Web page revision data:
★ ★ ★
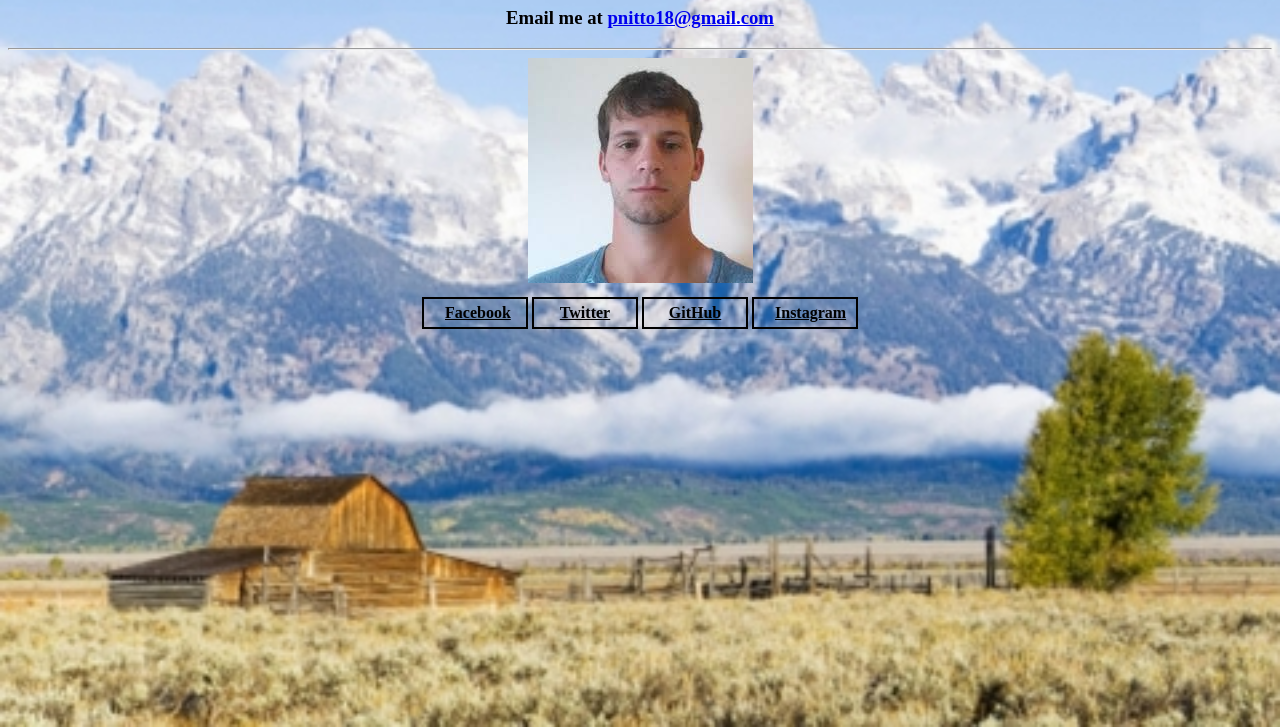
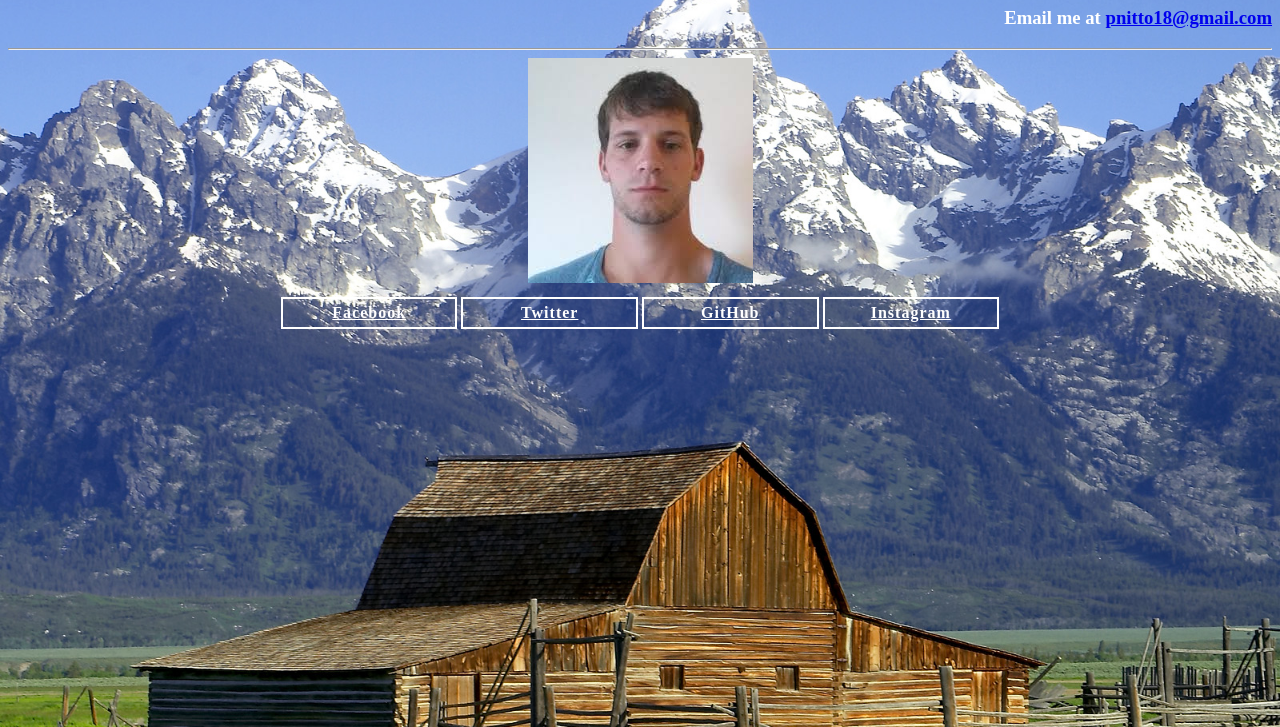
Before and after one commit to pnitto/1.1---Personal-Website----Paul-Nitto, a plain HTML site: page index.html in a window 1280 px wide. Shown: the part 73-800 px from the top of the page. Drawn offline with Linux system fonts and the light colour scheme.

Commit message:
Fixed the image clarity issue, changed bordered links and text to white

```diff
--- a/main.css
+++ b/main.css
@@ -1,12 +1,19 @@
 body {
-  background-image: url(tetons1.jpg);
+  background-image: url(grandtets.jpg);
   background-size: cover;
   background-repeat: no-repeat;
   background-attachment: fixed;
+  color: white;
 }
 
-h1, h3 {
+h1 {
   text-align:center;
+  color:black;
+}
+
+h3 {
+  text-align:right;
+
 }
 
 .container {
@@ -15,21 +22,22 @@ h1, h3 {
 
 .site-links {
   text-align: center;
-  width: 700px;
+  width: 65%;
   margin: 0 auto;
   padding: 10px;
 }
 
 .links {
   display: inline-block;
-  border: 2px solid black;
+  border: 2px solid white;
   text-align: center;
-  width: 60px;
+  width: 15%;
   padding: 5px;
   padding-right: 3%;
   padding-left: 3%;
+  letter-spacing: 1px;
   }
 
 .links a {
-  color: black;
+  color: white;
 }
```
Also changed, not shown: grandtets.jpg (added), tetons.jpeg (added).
★ ★ ★
Copy out the lines above with "text" in them.

Fixed the image clarity issue, changed bordered links and text to white
   text-align:center;
+  text-align:right;
   text-align: center;
   text-align: center;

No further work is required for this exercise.